• [INSTRUCTIONS FOR THE TASK]: Scan the entries for lines with "index" and say how many there are, with nothing more.

• [AVAILABLE DATA]:
------------

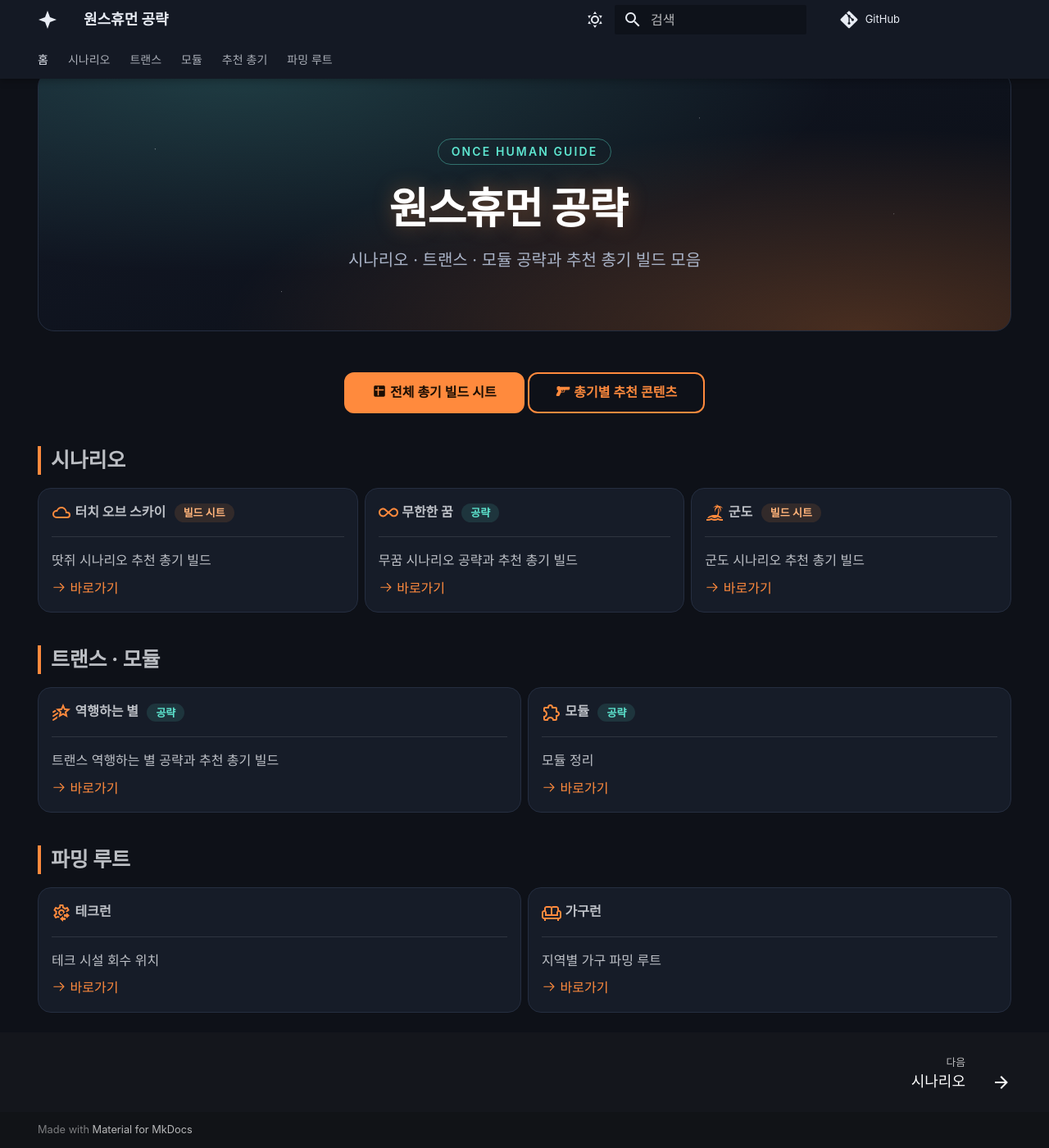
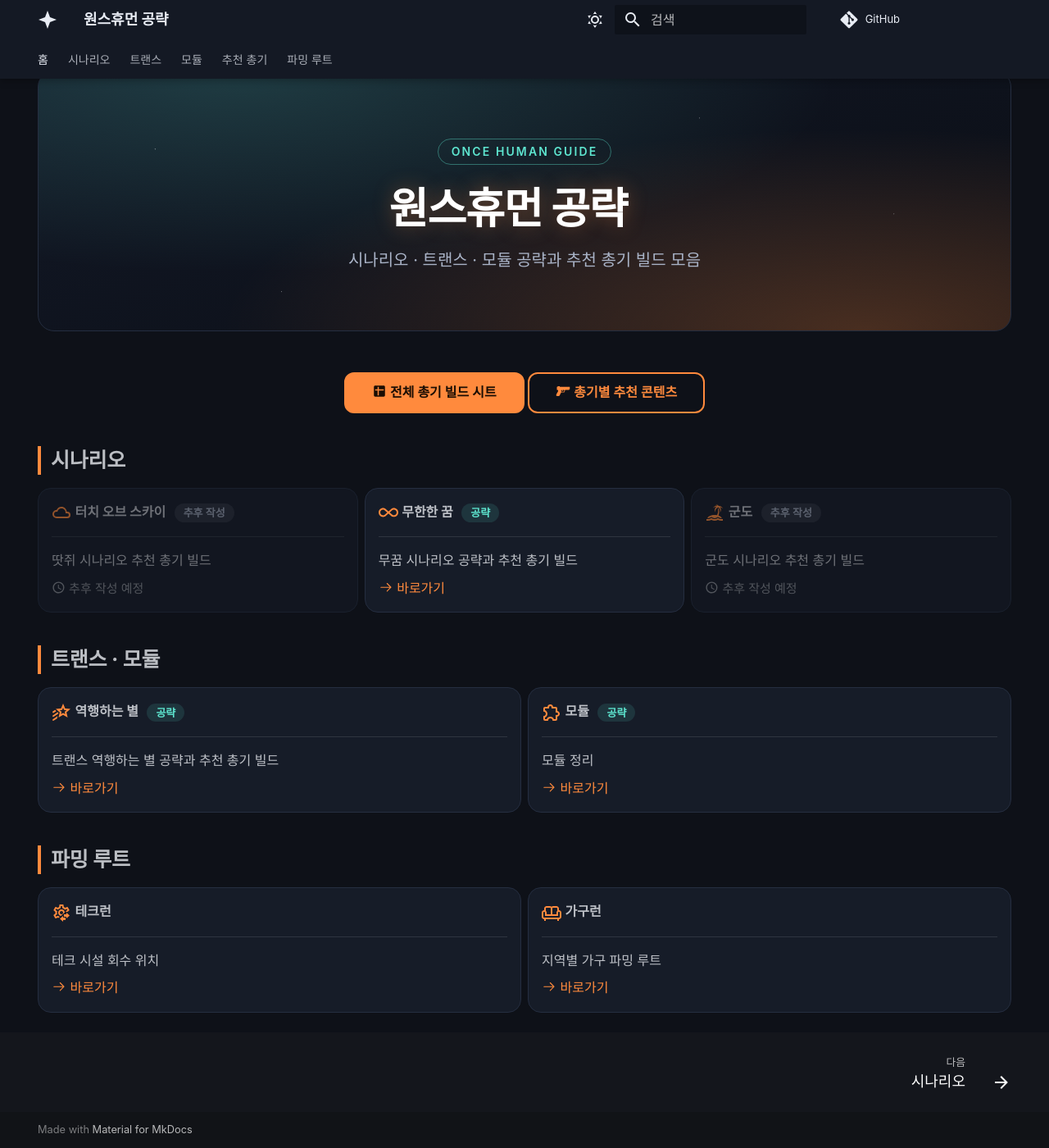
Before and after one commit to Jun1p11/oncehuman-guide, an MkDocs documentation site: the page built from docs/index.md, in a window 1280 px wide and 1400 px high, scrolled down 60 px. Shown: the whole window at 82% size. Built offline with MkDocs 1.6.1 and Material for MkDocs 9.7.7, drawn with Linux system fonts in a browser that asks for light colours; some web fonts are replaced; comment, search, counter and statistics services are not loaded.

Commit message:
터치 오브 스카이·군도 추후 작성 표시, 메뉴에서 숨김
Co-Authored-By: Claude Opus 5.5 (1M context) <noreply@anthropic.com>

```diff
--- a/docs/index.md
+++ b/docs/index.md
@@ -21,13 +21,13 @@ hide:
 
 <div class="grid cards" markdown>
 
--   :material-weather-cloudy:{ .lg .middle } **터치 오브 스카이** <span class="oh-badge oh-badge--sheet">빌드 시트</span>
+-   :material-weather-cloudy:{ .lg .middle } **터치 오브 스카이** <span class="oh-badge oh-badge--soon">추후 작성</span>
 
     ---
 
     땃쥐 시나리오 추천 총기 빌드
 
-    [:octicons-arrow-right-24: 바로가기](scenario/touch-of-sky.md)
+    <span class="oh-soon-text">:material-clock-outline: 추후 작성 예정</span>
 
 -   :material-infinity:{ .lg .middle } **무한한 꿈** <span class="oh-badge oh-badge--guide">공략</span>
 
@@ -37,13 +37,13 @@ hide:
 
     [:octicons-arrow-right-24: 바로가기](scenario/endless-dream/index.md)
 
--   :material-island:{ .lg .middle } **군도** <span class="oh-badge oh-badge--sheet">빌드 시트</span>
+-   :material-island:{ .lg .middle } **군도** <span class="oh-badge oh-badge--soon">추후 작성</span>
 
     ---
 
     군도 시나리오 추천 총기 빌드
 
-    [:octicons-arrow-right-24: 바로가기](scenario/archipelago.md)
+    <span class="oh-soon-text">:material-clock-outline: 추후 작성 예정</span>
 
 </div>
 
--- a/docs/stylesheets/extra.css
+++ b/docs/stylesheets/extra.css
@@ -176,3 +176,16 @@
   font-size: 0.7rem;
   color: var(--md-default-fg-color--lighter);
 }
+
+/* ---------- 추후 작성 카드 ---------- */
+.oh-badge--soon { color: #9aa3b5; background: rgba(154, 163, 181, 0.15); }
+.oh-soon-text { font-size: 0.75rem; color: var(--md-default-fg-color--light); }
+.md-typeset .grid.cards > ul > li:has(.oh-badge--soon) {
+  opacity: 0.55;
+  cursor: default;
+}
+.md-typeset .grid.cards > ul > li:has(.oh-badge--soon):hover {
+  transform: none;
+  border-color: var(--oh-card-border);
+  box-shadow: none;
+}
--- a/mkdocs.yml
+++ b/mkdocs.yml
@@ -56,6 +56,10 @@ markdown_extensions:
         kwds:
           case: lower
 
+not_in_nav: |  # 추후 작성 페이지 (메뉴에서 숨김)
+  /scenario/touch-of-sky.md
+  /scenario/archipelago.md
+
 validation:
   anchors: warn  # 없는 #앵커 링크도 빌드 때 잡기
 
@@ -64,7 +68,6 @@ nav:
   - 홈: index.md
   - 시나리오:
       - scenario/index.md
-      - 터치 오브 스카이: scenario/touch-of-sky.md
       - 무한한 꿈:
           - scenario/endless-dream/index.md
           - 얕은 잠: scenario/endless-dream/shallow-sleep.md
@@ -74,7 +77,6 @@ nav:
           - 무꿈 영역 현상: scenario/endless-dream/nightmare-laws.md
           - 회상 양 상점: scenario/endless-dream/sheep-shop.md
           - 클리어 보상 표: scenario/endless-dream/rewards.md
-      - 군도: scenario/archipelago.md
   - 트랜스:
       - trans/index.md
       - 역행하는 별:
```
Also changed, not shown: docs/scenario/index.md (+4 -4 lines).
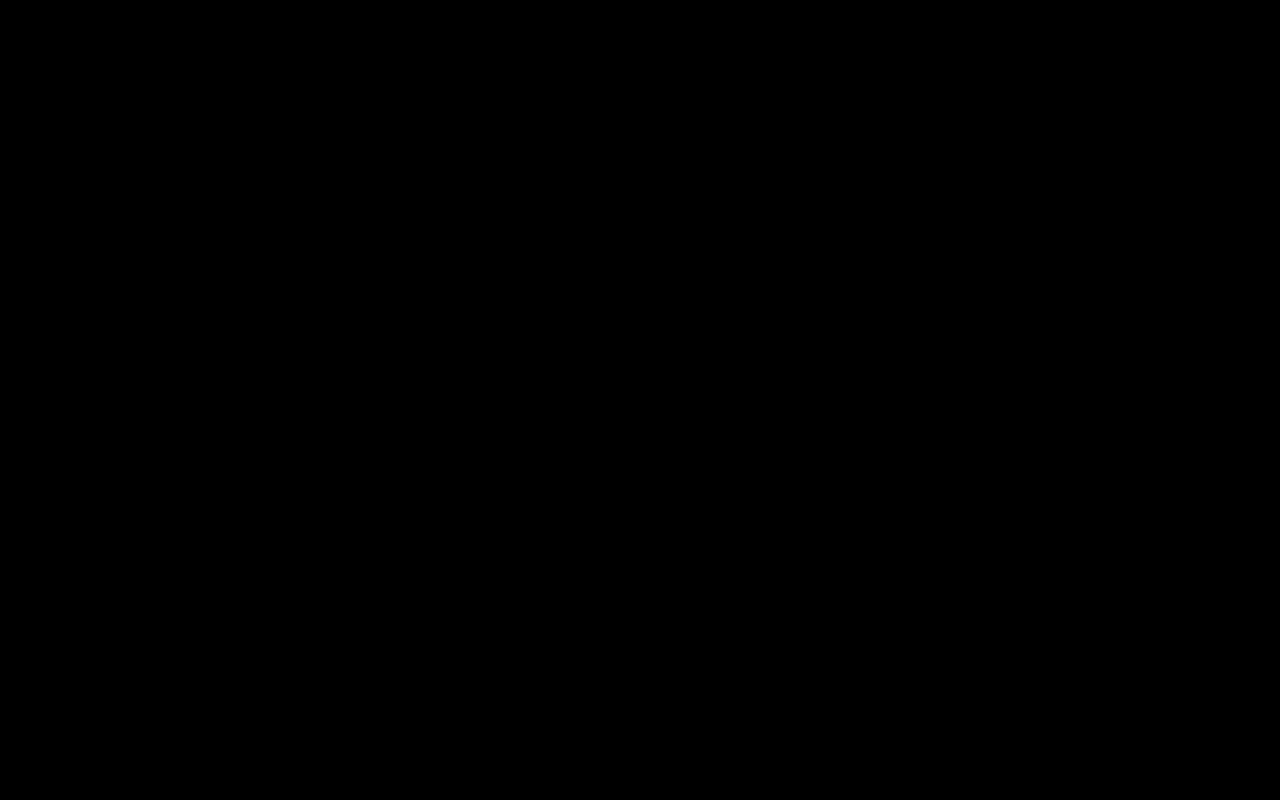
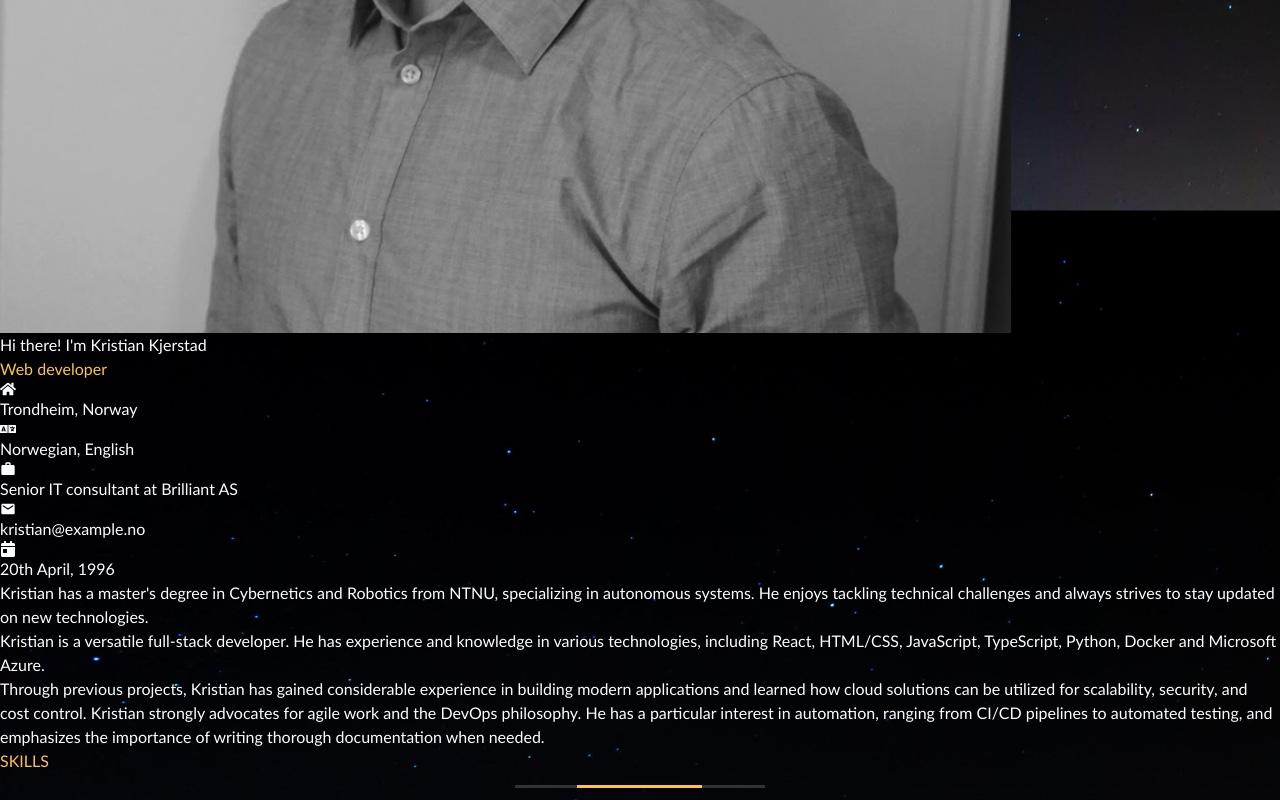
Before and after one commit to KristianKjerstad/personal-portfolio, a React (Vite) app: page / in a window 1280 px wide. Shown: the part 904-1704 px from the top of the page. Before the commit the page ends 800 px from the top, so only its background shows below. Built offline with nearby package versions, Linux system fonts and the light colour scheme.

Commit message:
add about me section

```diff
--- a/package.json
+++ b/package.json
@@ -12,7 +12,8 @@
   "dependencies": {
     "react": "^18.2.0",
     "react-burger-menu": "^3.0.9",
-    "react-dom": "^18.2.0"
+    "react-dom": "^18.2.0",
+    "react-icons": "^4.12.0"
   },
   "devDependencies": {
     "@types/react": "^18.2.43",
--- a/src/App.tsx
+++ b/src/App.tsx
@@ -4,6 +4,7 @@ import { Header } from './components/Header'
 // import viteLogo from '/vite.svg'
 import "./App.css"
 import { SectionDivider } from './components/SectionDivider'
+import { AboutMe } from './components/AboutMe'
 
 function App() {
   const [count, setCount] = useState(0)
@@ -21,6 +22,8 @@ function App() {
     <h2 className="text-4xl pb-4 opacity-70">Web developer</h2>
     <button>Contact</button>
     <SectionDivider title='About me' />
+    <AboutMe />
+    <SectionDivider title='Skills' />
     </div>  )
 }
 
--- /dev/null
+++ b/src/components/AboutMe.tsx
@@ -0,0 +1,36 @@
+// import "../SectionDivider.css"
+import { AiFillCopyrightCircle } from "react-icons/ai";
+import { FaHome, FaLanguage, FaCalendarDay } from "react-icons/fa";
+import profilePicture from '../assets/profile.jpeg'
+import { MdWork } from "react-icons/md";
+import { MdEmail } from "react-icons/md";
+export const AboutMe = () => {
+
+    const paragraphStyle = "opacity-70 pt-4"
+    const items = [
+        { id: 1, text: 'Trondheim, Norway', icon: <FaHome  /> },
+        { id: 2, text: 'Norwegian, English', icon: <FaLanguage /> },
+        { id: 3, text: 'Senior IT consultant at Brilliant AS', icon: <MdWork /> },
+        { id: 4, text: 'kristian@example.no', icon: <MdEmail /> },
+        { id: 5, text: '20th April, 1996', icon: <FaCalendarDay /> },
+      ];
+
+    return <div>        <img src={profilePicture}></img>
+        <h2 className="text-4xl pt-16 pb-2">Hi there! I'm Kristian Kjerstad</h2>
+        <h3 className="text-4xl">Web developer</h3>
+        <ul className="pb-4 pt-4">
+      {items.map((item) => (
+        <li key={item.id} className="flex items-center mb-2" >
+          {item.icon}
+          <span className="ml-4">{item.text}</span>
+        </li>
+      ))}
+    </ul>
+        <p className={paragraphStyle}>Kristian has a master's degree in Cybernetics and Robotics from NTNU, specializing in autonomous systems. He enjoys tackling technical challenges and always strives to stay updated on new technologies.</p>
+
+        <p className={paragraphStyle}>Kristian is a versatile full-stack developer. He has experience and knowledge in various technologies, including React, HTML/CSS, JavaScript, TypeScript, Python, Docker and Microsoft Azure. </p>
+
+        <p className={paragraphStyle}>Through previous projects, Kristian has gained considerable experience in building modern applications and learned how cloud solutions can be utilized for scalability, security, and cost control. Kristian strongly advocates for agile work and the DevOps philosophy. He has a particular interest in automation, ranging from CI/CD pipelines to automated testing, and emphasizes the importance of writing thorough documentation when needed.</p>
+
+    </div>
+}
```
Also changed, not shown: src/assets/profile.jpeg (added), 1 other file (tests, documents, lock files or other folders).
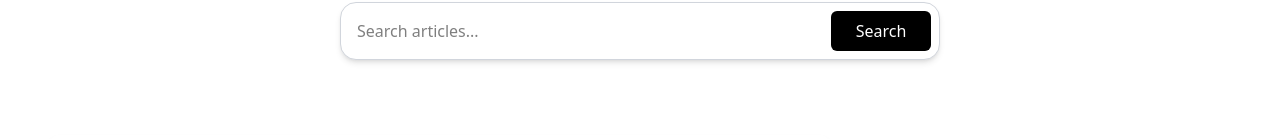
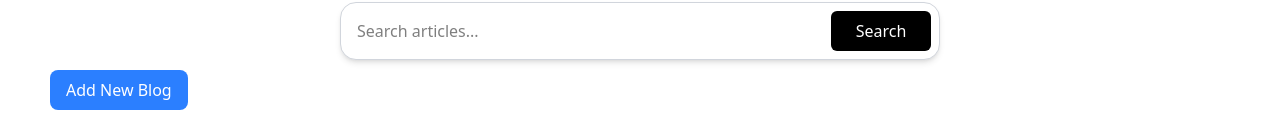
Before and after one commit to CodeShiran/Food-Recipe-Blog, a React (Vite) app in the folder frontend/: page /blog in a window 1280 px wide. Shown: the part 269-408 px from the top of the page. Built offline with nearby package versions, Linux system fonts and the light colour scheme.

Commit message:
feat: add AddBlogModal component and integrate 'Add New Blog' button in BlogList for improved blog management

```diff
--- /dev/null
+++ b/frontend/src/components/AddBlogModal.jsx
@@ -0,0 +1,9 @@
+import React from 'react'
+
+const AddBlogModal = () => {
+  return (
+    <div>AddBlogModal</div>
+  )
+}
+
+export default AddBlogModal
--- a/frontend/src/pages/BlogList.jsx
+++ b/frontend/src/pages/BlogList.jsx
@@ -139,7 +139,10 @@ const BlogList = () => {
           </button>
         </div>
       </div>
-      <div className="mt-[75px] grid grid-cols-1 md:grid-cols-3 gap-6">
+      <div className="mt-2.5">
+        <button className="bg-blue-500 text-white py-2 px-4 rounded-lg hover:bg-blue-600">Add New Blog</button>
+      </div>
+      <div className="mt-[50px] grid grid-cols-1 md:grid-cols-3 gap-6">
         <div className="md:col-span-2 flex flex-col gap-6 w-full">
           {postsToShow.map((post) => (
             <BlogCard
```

------------

• [OUTPUT OF THE EXERCISE]: 9